For every entry that follows, return the words exactly and omit any picture.

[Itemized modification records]
+ + + + +
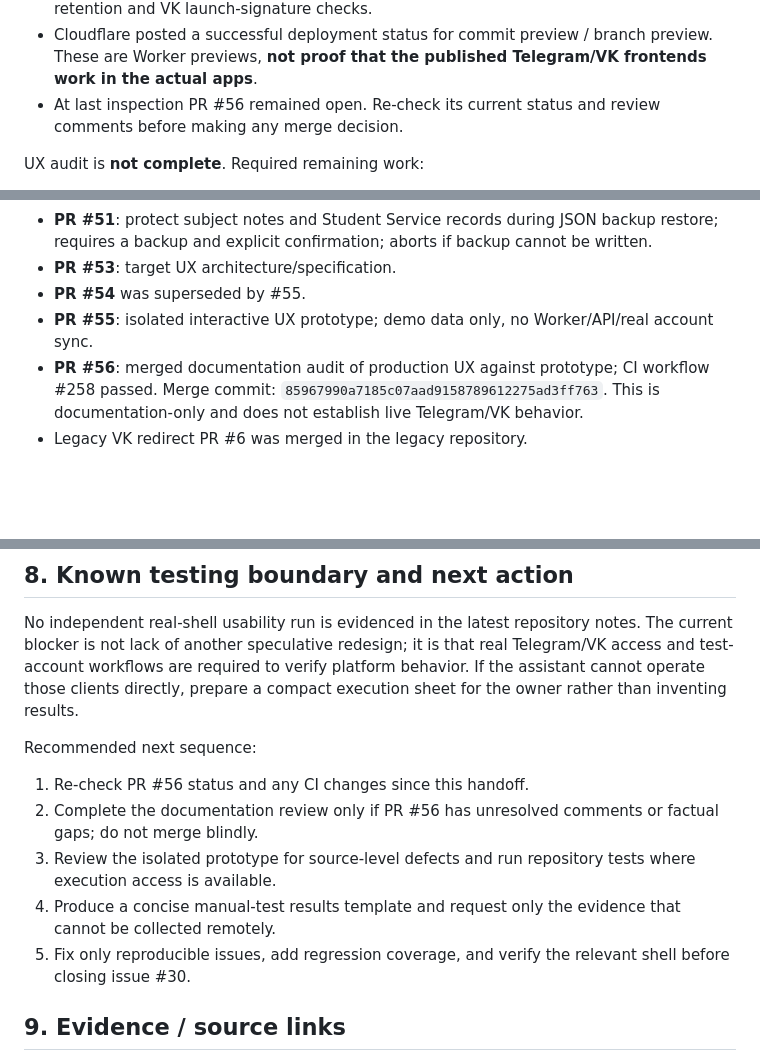
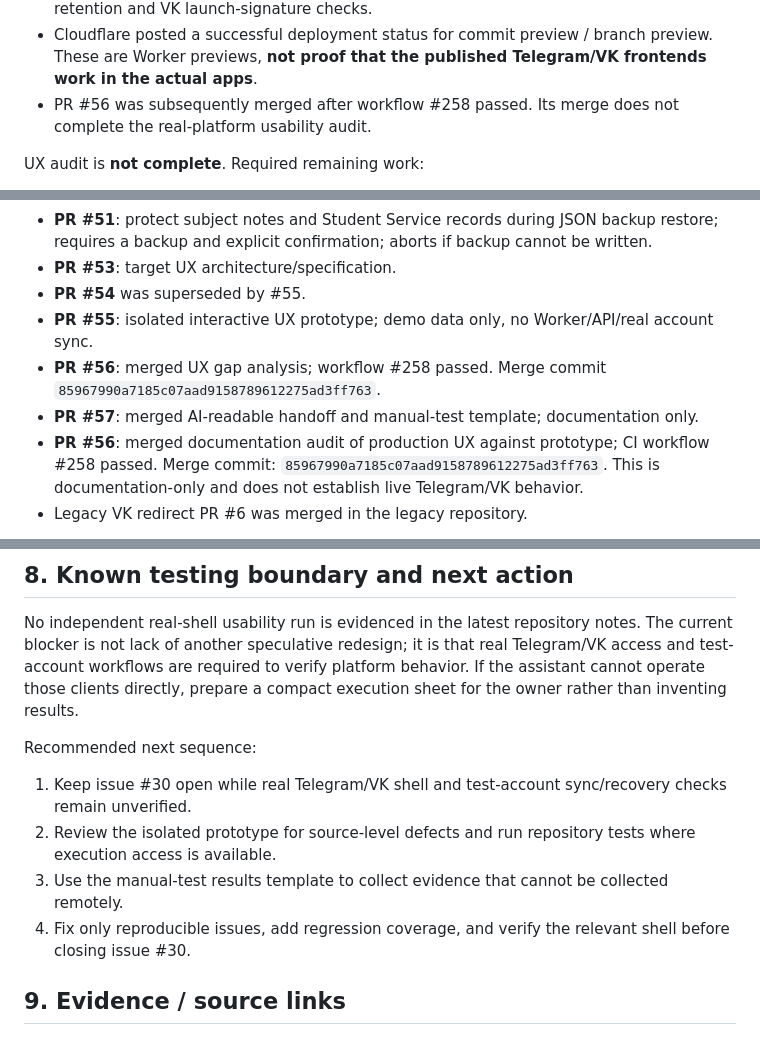
Before and after one commit to mitrofanovdaniil53-max/kgeu-telegram-miniapp, a Markdown page: docs/AI_PROJECT_HANDOFF.md, 3 parts joined by grey strips. GitHub-like rendering; blank space fills up the shorter version.

Commit message:
docs: reconcile handoff with merged UX audit

```diff
--- a/docs/AI_PROJECT_HANDOFF.md
+++ b/docs/AI_PROJECT_HANDOFF.md
@@ -87,7 +87,7 @@ Existing audit artifacts:
 - It is documentation-only; it compares production navigation with the isolated prototype, records source-derived findings and guardrails, and explicitly does not claim live shell testing.
 - PR comment reported GitHub Actions workflow run #258 passed the syntax job, including frontend/Worker syntax, D1 migration, shared-state merge/revision behavior, legacy-field retention and VK launch-signature checks.
 - Cloudflare posted a successful deployment status for commit preview / branch preview. These are Worker previews, **not proof that the published Telegram/VK frontends work in the actual apps**.
-- At last inspection PR #56 remained open. Re-check its current status and review comments before making any merge decision.
+- PR #56 was subsequently merged after workflow #258 passed. Its merge does not complete the real-platform usability audit.
 
 UX audit is **not complete**. Required remaining work:
 1. Perform the checklist inside real Telegram and VK clients, separately, and record pass/fail/blocked, device/platform, steps, elapsed time, errors, confusion and need for assistance.
@@ -122,6 +122,8 @@ Repository issue/PR history inspected on 2026-10-25:
 - **PR #53**: target UX architecture/specification.
 - **PR #54** was superseded by #55.
 - **PR #55**: isolated interactive UX prototype; demo data only, no Worker/API/real account sync.
+- **PR #56**: merged UX gap analysis; workflow #258 passed. Merge commit `85967990a7185c07aad9158789612275ad3ff763`.
+- **PR #57**: merged AI-readable handoff and manual-test template; documentation only.
 - **PR #56**: merged documentation audit of production UX against prototype; CI workflow #258 passed. Merge commit: `85967990a7185c07aad9158789612275ad3ff763`. This is documentation-only and does not establish live Telegram/VK behavior.
 - Legacy VK redirect PR #6 was merged in the legacy repository.
 
@@ -132,11 +134,10 @@ Do not assume that a closed PR means a feature has been manually verified in Tel
 No independent real-shell usability run is evidenced in the latest repository notes. The current blocker is not lack of another speculative redesign; it is that real Telegram/VK access and test-account workflows are required to verify platform behavior. If the assistant cannot operate those clients directly, prepare a compact execution sheet for the owner rather than inventing results.
 
 Recommended next sequence:
-1. Re-check PR #56 status and any CI changes since this handoff.
-2. Complete the documentation review only if PR #56 has unresolved comments or factual gaps; do not merge blindly.
-3. Review the isolated prototype for source-level defects and run repository tests where execution access is available.
-4. Produce a concise manual-test results template and request only the evidence that cannot be collected remotely.
-5. Fix only reproducible issues, add regression coverage, and verify the relevant shell before closing issue #30.
+1. Keep issue #30 open while real Telegram/VK shell and test-account sync/recovery checks remain unverified.
+2. Review the isolated prototype for source-level defects and run repository tests where execution access is available.
+3. Use the manual-test results template to collect evidence that cannot be collected remotely.
+4. Fix only reproducible issues, add regression coverage, and verify the relevant shell before closing issue #30.
 
 ## 9. Evidence / source links
 
```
+ + + + +
#### [Written solution]
Before and after one commit to mitrofanovdaniil53-max/kgeu-telegram-miniapp, a Markdown page: docs/AI_PROJECT_HANDOFF.md, 3 parts joined by grey strips. GitHub-like rendering; blank space fills up the shorter version.

Commit message:
docs: reconcile handoff with merged UX audit

```diff
--- a/docs/AI_PROJECT_HANDOFF.md
+++ b/docs/AI_PROJECT_HANDOFF.md
@@ -87,7 +87,7 @@ Existing audit artifacts:
 - It is documentation-only; it compares production navigation with the isolated prototype, records source-derived findings and guardrails, and explicitly does not claim live shell testing.
 - PR comment reported GitHub Actions workflow run #258 passed the syntax job, including frontend/Worker syntax, D1 migration, shared-state merge/revision behavior, legacy-field retention and VK launch-signature checks.
 - Cloudflare posted a successful deployment status for commit preview / branch preview. These are Worker previews, **not proof that the published Telegram/VK frontends work in the actual apps**.
-- At last inspection PR #56 remained open. Re-check its current status and review comments before making any merge decision.
+- PR #56 was subsequently merged after workflow #258 passed. Its merge does not complete the real-platform usability audit.
 
 UX audit is **not complete**. Required remaining work:
 1. Perform the checklist inside real Telegram and VK clients, separately, and record pass/fail/blocked, device/platform, steps, elapsed time, errors, confusion and need for assistance.
@@ -122,6 +122,8 @@ Repository issue/PR history inspected on 2026-10-25:
 - **PR #53**: target UX architecture/specification.
 - **PR #54** was superseded by #55.
 - **PR #55**: isolated interactive UX prototype; demo data only, no Worker/API/real account sync.
+- **PR #56**: merged UX gap analysis; workflow #258 passed. Merge commit `85967990a7185c07aad9158789612275ad3ff763`.
+- **PR #57**: merged AI-readable handoff and manual-test template; documentation only.
 - **PR #56**: merged documentation audit of production UX against prototype; CI workflow #258 passed. Merge commit: `85967990a7185c07aad9158789612275ad3ff763`. This is documentation-only and does not establish live Telegram/VK behavior.
 - Legacy VK redirect PR #6 was merged in the legacy repository.
 
@@ -132,11 +134,10 @@ Do not assume that a closed PR means a feature has been manually verified in Tel
 No independent real-shell usability run is evidenced in the latest repository notes. The current blocker is not lack of another speculative redesign; it is that real Telegram/VK access and test-account workflows are required to verify platform behavior. If the assistant cannot operate those clients directly, prepare a compact execution sheet for the owner rather than inventing results.
 
 Recommended next sequence:
-1. Re-check PR #56 status and any CI changes since this handoff.
-2. Complete the documentation review only if PR #56 has unresolved comments or factual gaps; do not merge blindly.
-3. Review the isolated prototype for source-level defects and run repository tests where execution access is available.
-4. Produce a concise manual-test results template and request only the evidence that cannot be collected remotely.
-5. Fix only reproducible issues, add regression coverage, and verify the relevant shell before closing issue #30.
+1. Keep issue #30 open while real Telegram/VK shell and test-account sync/recovery checks remain unverified.
+2. Review the isolated prototype for source-level defects and run repository tests where execution access is available.
+3. Use the manual-test results template to collect evidence that cannot be collected remotely.
+4. Fix only reproducible issues, add regression coverage, and verify the relevant shell before closing issue #30.
 
 ## 9. Evidence / source links
 
```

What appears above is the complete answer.